When John Updike was a small boy living at 117 Philadelphia Avenue, Shillington, Berks County, Pennsylvania, with his parents and his maternal grandparents, he would stand on a chair every day after lunch to reach up and get at the “little metal Recipes box, with floral decorations and a red lid,” which stood on top of the zinc-lined, wooden icebox in the kitchen, and which held the family’s cash. He would take six cents from it—a nickel and a penny—so he could buy a Tastykake at Kieffer’s on the way back to his elementary school. This ritual is recorded, with minuscule variations, in his 1989 memoir, Self-Consciousness, and in several of the stories about his childhood.
It may have been a particularly tender memory because it was associated with a growing unease about where the “meagre” supply of cash was coming from and the realization that his father was “borrowing” it from the sports day receipts of the school where he taught: “My Father on the Verge of Disgrace” is one of the stories in which the anecdote appears. But the essence of the memory is pleasure: the pleasure of the treat, of eating the Tastykake as he is walking along the street “instead of sitting down and being told to have good manners.” Like many of Updike’s childhood details, it shines with a sense of security and realness. “If there was a meaning to existence, I was closest to it here.” It is a part of his Proustian memory hoard.

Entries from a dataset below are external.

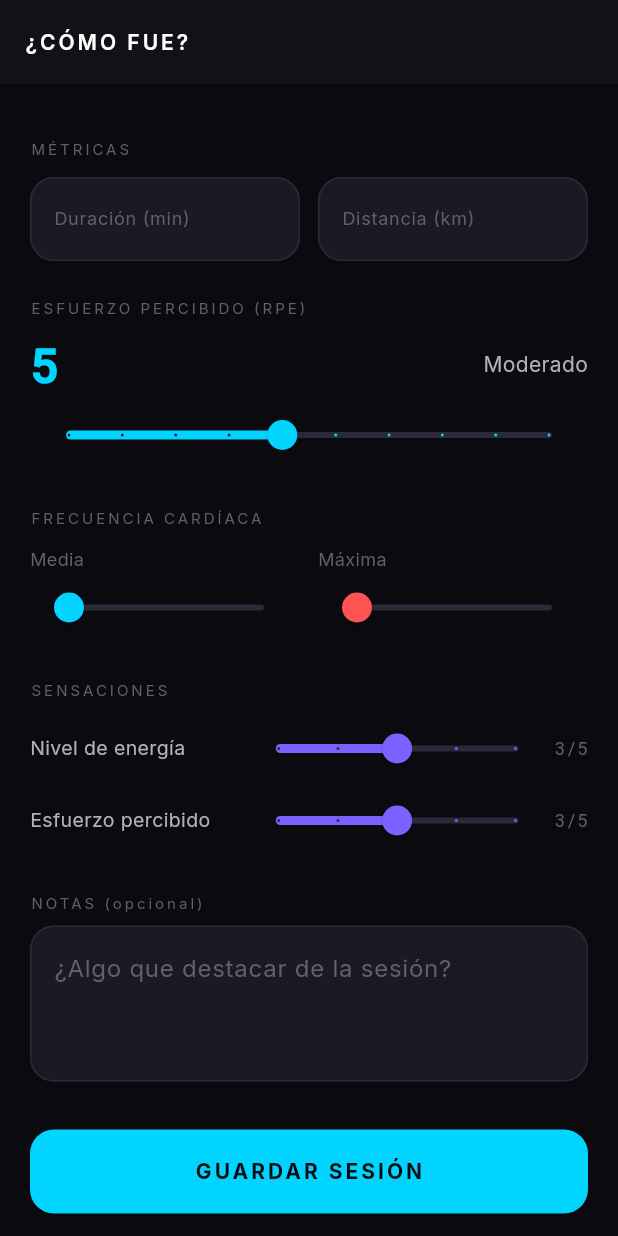
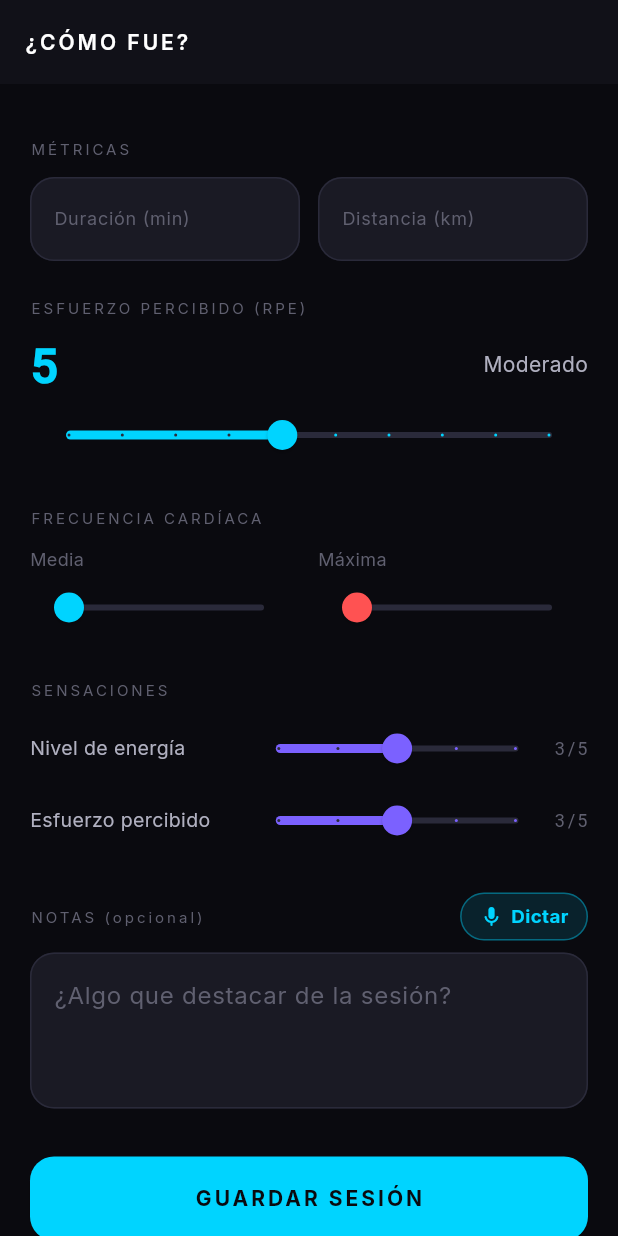
Before and after one commit to ritmooptimo-bot/RitmoOptimo, a Flutter app: the SessionCompleteScreen screen opened directly with empty values, on a phone screen of 412 x 824 dp. Run offline on Flutter 3.47's test engine with Material 3 defaults, Android fonts, the phone set to English and light mode, and no system bars; our stand-ins replace app_links, audioplayers, camera, dio, fl_chart, flutter_blue_plus and 13 more; accounts and stored records are empty; network calls fail; statements that could not run were skipped.

Commit message:
feat(sesión): dictar por voz el comentario post-entreno (coste 0, motor del móvil)
Al terminar un entreno, junto a NOTAS aparece un botón "🎙️ Dictar": el atleta habla
y el reconocedor del propio móvil (speech_to_text, es_ES) va rellenando el campo en
vivo; el texto se AÑADE a lo escrito y queda 100% editable → guarda como siempre en
athlete_feedback. Transcripción a coste 0 (la hace el teléfono, no el backend) y sin
cambios de servidor. Útil cuando terminas sudado y teclear es un fastidio.

- pubspec: speech_to_text ^7.0.0 (resuelto 7.4.0). AndroidManifest: RECORD_AUDIO +
  <queries> del RecognitionService (Android 11+). API no deprecada (SpeechListenOptions).
- Arquitectura pensada para la Fase 2 (híbrido): si algún audio sale regular, añadir
  grabación + botón "mejorar" → Whisper del backend (ya montado). NO se hace ahora:
  en Android el reconocedor y la grabación se pelean por el micro (menos piezas = más
  garantía); el modo grabación irá en su propio flujo.

Verificado: flutter analyze 0 issues; build release OK con el plugin nativo; instala y
ARRANCA sin crash (v7.4.49). La calidad real de la transcripción la prueba el usuario
al cerrar un entreno (no puedo hablarle al móvil).

Co-Authored-By: Claude Opus 4.8 <noreply@anthropic.com>

```diff
--- a/lib/screens/session/session_complete_screen.dart
+++ b/lib/screens/session/session_complete_screen.dart
@@ -9,6 +9,7 @@ import '../../core/network/api_client.dart';
 import '../../core/network/pending_tracks.dart';
 import '../../widgets/route_map_widget.dart';
 import 'hr_recovery_screen.dart';
+import 'package:speech_to_text/speech_to_text.dart' as stt;
 
 // ── Session Complete Screen ──────────────────────────────────────
 // Atleta registra los datos reales al finalizar la sesión.
@@ -38,6 +39,13 @@ class _SessionCompleteScreenState
   double _perceived   = 3;
   String _notes       = '';
 
+  // Dictado por voz del comentario (motor del móvil, coste 0)
+  final _notesCtrl = TextEditingController();
+  final stt.SpeechToText _stt = stt.SpeechToText();
+  bool   _sttReady    = false;
+  bool   _listening   = false;
+  String _notesBefore = '';
+
   bool _sensorDataAvailable = false;
   GpsTrack? _gpsTrack;
 
@@ -46,6 +54,49 @@ class _SessionCompleteScreenState
     super.initState();
     // Rellenar desde sensores tras el primer frame
     WidgetsBinding.instance.addPostFrameCallback((_) => _autoFill());
+    // Preparar el dictado por voz (no pide permiso hasta que se pulsa el micro)
+    _stt.initialize(
+      onStatus: (s) {
+        if (mounted && (s == 'done' || s == 'notListening')) setState(() => _listening = false);
+      },
+      onError: (_) { if (mounted) setState(() => _listening = false); },
+    ).then((ok) { if (mounted) setState(() => _sttReady = ok); }).catchError((_) {});
+  }
+
+  // Micrófono ON/OFF. El texto reconocido se AÑADE a lo ya escrito y queda editable.
+  Future<void> _toggleDictation() async {
+    if (_listening) { await _stt.stop(); if (mounted) setState(() => _listening = false); return; }
+    if (!_sttReady) {
+      final ok = await _stt.initialize().catchError((_) => false);
+      if (!ok) {
+        if (mounted) {
+          ScaffoldMessenger.of(context).showSnackBar(const SnackBar(
+            content: Text('Tu móvil no permite el dictado por voz (revisa el permiso de micrófono).')));
+        }
+        return;
+      }
+      _sttReady = true;
+    }
+    _notesBefore = _notesCtrl.text.trim();
+    setState(() => _listening = true);
+    await _stt.listen(
+      listenOptions: stt.SpeechListenOptions(
+        localeId: 'es_ES',
+        listenFor: const Duration(minutes: 2),
+        pauseFor: const Duration(seconds: 4),
+        partialResults: true,
+        cancelOnError: true,
+      ),
+      onResult: (r) {
+        final dictado = r.recognizedWords.trim();
+        final texto = (_notesBefore.isEmpty ? dictado : '$_notesBefore $dictado').trim();
+        _notes = texto;
+        _notesCtrl.value = TextEditingValue(
+          text: texto,
+          selection: TextSelection.collapsed(offset: texto.length),
+        );
+      },
+    );
   }
 
   void _autoFill() {
@@ -87,6 +138,8 @@ class _SessionCompleteScreenState
   void dispose() {
     _durationCtrl.dispose();
     _distanceCtrl.dispose();
+    _notesCtrl.dispose();
+    _stt.stop();
     super.dispose();
   }
 
@@ -326,10 +379,40 @@ class _SessionCompleteScreenState
 
             const SizedBox(height: 24),
 
-            // ── Notas ────────────────────────────────────────
-            _SectionTitle('NOTAS (opcional)', skin),
+            // ── Notas (escribe o DICTA por voz — coste 0) ────
+            Row(
+              children: [
+                Expanded(child: _SectionTitle('NOTAS (opcional)', skin)),
+                if (_sttReady)
+                  Material(
+                    color: Colors.transparent,
+                    child: InkWell(
+                      borderRadius: BorderRadius.circular(20),
+                      onTap: _toggleDictation,
+                      child: Container(
+                        padding: const EdgeInsets.symmetric(horizontal: 12, vertical: 6),
+                        decoration: BoxDecoration(
+                          color: (_listening ? Colors.red : skin.accent).withValues(alpha: _listening ? 0.15 : 0.12),
+                          borderRadius: BorderRadius.circular(20),
+                          border: Border.all(color: (_listening ? Colors.red : skin.accent).withValues(alpha: 0.4)),
+                        ),
+                        child: Row(mainAxisSize: MainAxisSize.min, children: [
+                          Icon(_listening ? Icons.stop_rounded : Icons.mic_rounded,
+                              size: 16, color: _listening ? Colors.red : skin.accent),
+                          const SizedBox(width: 5),
+                          Text(_listening ? 'Escuchando…' : 'Dictar',
+                              style: TextStyle(
+                                  color: _listening ? Colors.red : skin.accent,
+                                  fontSize: 12.5, fontWeight: FontWeight.w700)),
+                        ]),
+                      ),
+                    ),
+                  ),
+              ],
+            ),
             const SizedBox(height: 8),
             TextField(
+              controller: _notesCtrl,
               onChanged: (v) => _notes = v,
               maxLines: 3,
               style: TextStyle(color: skin.textPrimary),
--- a/pubspec.yaml
+++ b/pubspec.yaml
@@ -1,7 +1,7 @@
 name: ritmooptimo_mobile
 description: RitmoOptimo â€” Plataforma de Coaching Deportivo con IA
 publish_to: none
-version: 7.4.48+132
+version: 7.4.49+133
 
 environment:
   sdk: '>=3.3.0 <4.0.0'
@@ -48,6 +48,7 @@ dependencies:
   # â”€â”€ Audio-Guided Session â”€â”€â”€â”€â”€â”€â”€â”€â”€â”€â”€â”€â”€â”€â”€â”€â”€â”€â”€â”€â”€â”€â”€â”€â”€â”€â”€â”€â”€â”€â”€â”€â”€â”€â”€â”€â”€
   flutter_tts: ^4.0.2         # Text-to-speech ES-ES para anuncios de entrenamiento
   audioplayers: ^6.0.0        # Beeps WAV en memoria + keepalive iOS silencioso
+  speech_to_text: ^7.0.0      # Dictado por voz del comentario post-sesión (motor del móvil, coste 0)
 
   # â”€â”€ Utils â”€â”€â”€â”€â”€â”€â”€â”€â”€â”€â”€â”€â”€â”€â”€â”€â”€â”€â”€â”€â”€â”€â”€â”€â”€â”€â”€â”€â”€â”€â”€â”€â”€â”€â”€â”€â”€â”€â”€â”€â”€â”€â”€â”€â”€â”€â”€â”€â”€â”€â”€â”€
   intl: ^0.19.0
```
Also changed, not shown: 1 other file.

The recipe box and the Tastykake don’t figure in Adam Begley’s admirable biography, but not every tiny fragment of Updike’s stuff can be cited: there’s enough of it for a hundred biographies. The accumulation and dispersal of life’s things is one of Updike’s great subjects. He returns in his fiction to the places he has left: that first home in Shillington (“Olinger”); the nearby decaying industrial town of Reading (“Alton,” or Rabbit’s “Brewer”); the sandstone farmhouse, his mother’s childhood home in Plowville (“Firetown”), to which she moved the family when John was thirteen; the marital homes where his children grew up, in Ipswich, alias “Tarbox.” As he grows old, he becomes the last surviving witness:
The coal bin in the cellar, the shelves of homemade preserves, the walnut icebox, the black stone sink, the warping kitchen linoleum in the pattern of little interlocking bricks…only [he] was left to remember any of this.
The pathos of past things is one of Updike’s most poignant subjects. Rabbit Angstrom is always listing them as his town changes; and the stories are full of them. In “Still of Some Use,” the narrator is clearing out the attic of the abandoned marital home, full of “forgotten, broken games”: “Now no one wanted to play.” It’s like the poem “My Children at the Dump,” where…
This is exclusive content for subscribers only.
Try two months of unlimited access to The New York Review for just $1 a month.
Continue reading this article, and thousands more from our complete 55+ year archive, for the low introductory rate of just $1 a month.